The basic theme is that some pre-university courses can be far too modularised and exam focussed. What this means is that people learn a topic, take the exam and then forget it, moving on to the next one. Dare I say, it was not like that in my day in 1872. Queen Victoria was still on the throne and teaching had to be far more integrated because the exams were not modularised to the same extent. Of course education was widely available to all in those days (except the poor, those without a large mansion in the countryside and people who disagreed with the government). So, at least 50 people a year received education.
I have some sympathy with just teaching to the exam. On the surface, it seems entirely reasonable. I mean why learn what you don’t need and why retain it for longer than you have to? If the exam doesn’t test understanding much either, why bother even understanding it?

As it happens, there are many good reasons why. A singular focus on an exam, combined with limited time and our innate desire to avoid pain, can lead to only ‘learning what you need for the exam’. Whilst learning frequently involves exams (or some other assessment) it’s as well to remember that the exam is not an end in itself. The purpose of learning is to improve or acquire new skills, understanding etc in order to do stuff (like earn a living, create something, self actualise or just survive the next round of redundancies). Fundamentally we learn in order to change (for the better). Learning stuff is not just about memorising (though it will involve that). If you just memorise a whole load of unconnected stuff without understanding how it fits together, it gets rather confused and foggy and it may lead us to the dark side. The mind seems to like to at least partially organise and rationalise stuff and will make up whatever seems reasonable if we are missing key bits (like a conscience).
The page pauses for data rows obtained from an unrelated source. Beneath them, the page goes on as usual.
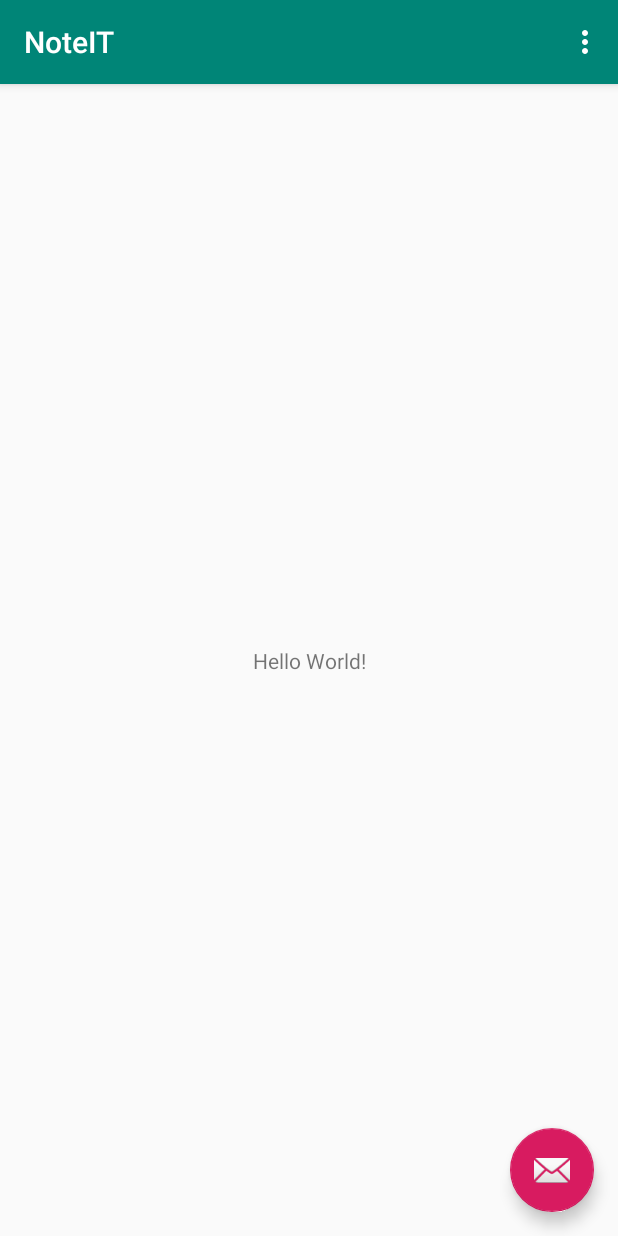
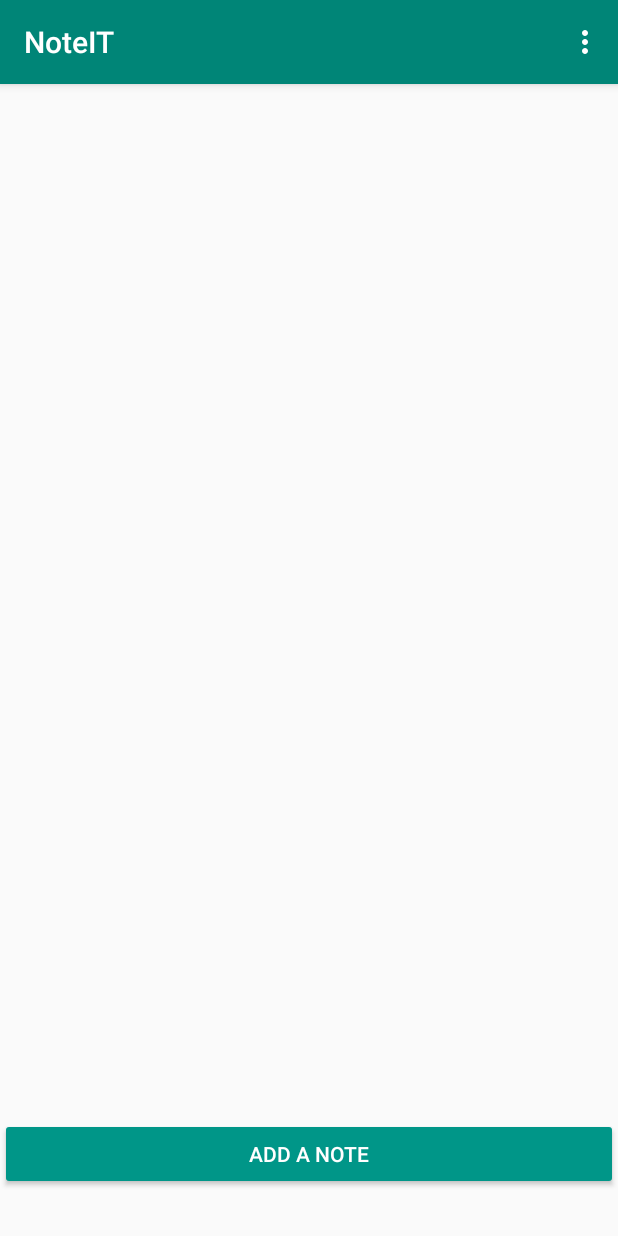
Before and after one commit to sagar9268/NoteIT, an Android app: the screen it shows after launch (MainActivity), on a phone screen of 412 x 824 dp. Run offline under Robolectric (Android 15) with nearby library versions, the phone set to English and light mode, and no system bars.

Commit message:
layout update

```diff
--- a/app/src/main/java/com/sagar/noteit/MainActivity.java
+++ b/app/src/main/java/com/sagar/noteit/MainActivity.java
@@ -21,6 +21,7 @@ public class MainActivity extends AppCompatActivity {
         Toolbar toolbar = findViewById(R.id.toolbar);
         setSupportActionBar(toolbar);
 
+        /*
         FloatingActionButton fab = findViewById(R.id.fab);
         fab.setOnClickListener(new View.OnClickListener() {
             @Override
@@ -29,6 +30,7 @@ public class MainActivity extends AppCompatActivity {
                         .setAction("Action", null).show();
             }
         });
+        */
     }
 
     @Override
--- a/app/src/main/res/layout/activity_main.xml
+++ b/app/src/main/res/layout/activity_main.xml
@@ -20,14 +20,6 @@
 
     </com.google.android.material.appbar.AppBarLayout>
 
-    <com.google.android.material.floatingactionbutton.FloatingActionButton
-        android:id="@+id/fab"
-        android:layout_width="wrap_content"
-        android:layout_height="wrap_content"
-        android:layout_gravity="bottom|end"
-        android:layout_margin="@dimen/fab_margin"
-        app:srcCompat="@android:drawable/ic_dialog_email" />
-
     <include layout="@layout/content_main" />
 
 </androidx.coordinatorlayout.widget.CoordinatorLayout>
--- a/app/src/main/res/layout/content_main.xml
+++ b/app/src/main/res/layout/content_main.xml
@@ -8,13 +8,41 @@
     tools:context=".MainActivity"
     tools:showIn="@layout/activity_main">
 
-    <TextView
-        android:layout_width="wrap_content"
-        android:layout_height="wrap_content"
-        android:text="Hello World!"
-        app:layout_constraintBottom_toBottomOf="parent"
-        app:layout_constraintLeft_toLeftOf="parent"
-        app:layout_constraintRight_toRightOf="parent"
+    <androidx.recyclerview.widget.RecyclerView
+        android:id="@+id/notelistrec"
+        android:layout_width="409dp"
+        android:layout_height="625dp"
+        android:layout_marginStart="1dp"
+        android:layout_marginTop="1dp"
+        android:layout_marginEnd="1dp"
+        android:layout_marginBottom="1dp"
+        app:layout_constraintBottom_toTopOf="@+id/linearLayout"
+        app:layout_constraintEnd_toEndOf="parent"
+        app:layout_constraintHorizontal_bias="0.0"
+        app:layout_constraintStart_toStartOf="parent"
         app:layout_constraintTop_toTopOf="parent" />
 
+    <LinearLayout
+        android:id="@+id/linearLayout"
+        android:layout_width="0dp"
+        android:layout_height="wrap_content"
+        android:layout_alignParentStart="true"
+        android:layout_alignParentBottom="true"
+        android:gravity="bottom"
+        android:orientation="horizontal"
+        app:layout_constraintBottom_toBottomOf="parent"
+        app:layout_constraintEnd_toEndOf="parent"
+        app:layout_constraintStart_toStartOf="parent"
+        app:layout_constraintTop_toBottomOf="@+id/notelistrec">
+
+        <Button
+            android:id="@+id/button"
+            android:layout_width="match_parent"
+            android:layout_height="match_parent"
+            android:backgroundTint="#009688"
+            android:text="Add a Note"
+            android:textAlignment="center"
+            android:textColor="#FFFFFF" />
+    </LinearLayout>
+
 </androidx.constraintlayout.widget.ConstraintLayout>
--- a/app/src/main/res/menu/menu_main.xml
+++ b/app/src/main/res/menu/menu_main.xml
@@ -7,4 +7,9 @@
         android:orderInCategory="100"
         android:title="@string/action_settings"
         app:showAsAction="never" />
+    <item
+        android:id="@+id/action_sign_out"
+        android:orderInCategory="200"
+        android:title="@string/sign_out"
+        app:showAsAction="never" />
 </menu>
--- a/app/src/main/res/values/strings.xml
+++ b/app/src/main/res/values/strings.xml
@@ -1,4 +1,5 @@
 <resources>
     <string name="app_name">NoteIT</string>
     <string name="action_settings">Settings</string>
+    <string name="sign_out">Sign Out</string>
 </resources>
```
This can lead to people who are not very good at analysis, problem solving and thinking things through when they meet new situations on their own. That’s because they haven’t been taught underlying principles of how things work and nor can they apply those transferable problem solving skills (because they haven’t practised them). They are instead often just cramming information into their heads to get the exam out the way. But as I said, I have a lot of sympathy with students who are up against time pressure and the demands of, well, a demanding, job.

It is no surprise that Cambridge Assessment therefore recommend some changes that mean things like incorporating into teaching and exam system more critical thinking, exploration, independent study and reading round the subject.

My experience when teaching is that some students frequently ask ‘do I need this for the exam?’. Whilst this is understandable, we need to think more widely than the exam. Doing activities which develop understanding can be exacting; they may also go beyond the specific information content you need for an exam question. However, it will help you recognise the scenario described in the exam question for what it is and also help you understand, analyse and solve problems in real life (well, as real as a safety professional is ever likely to see).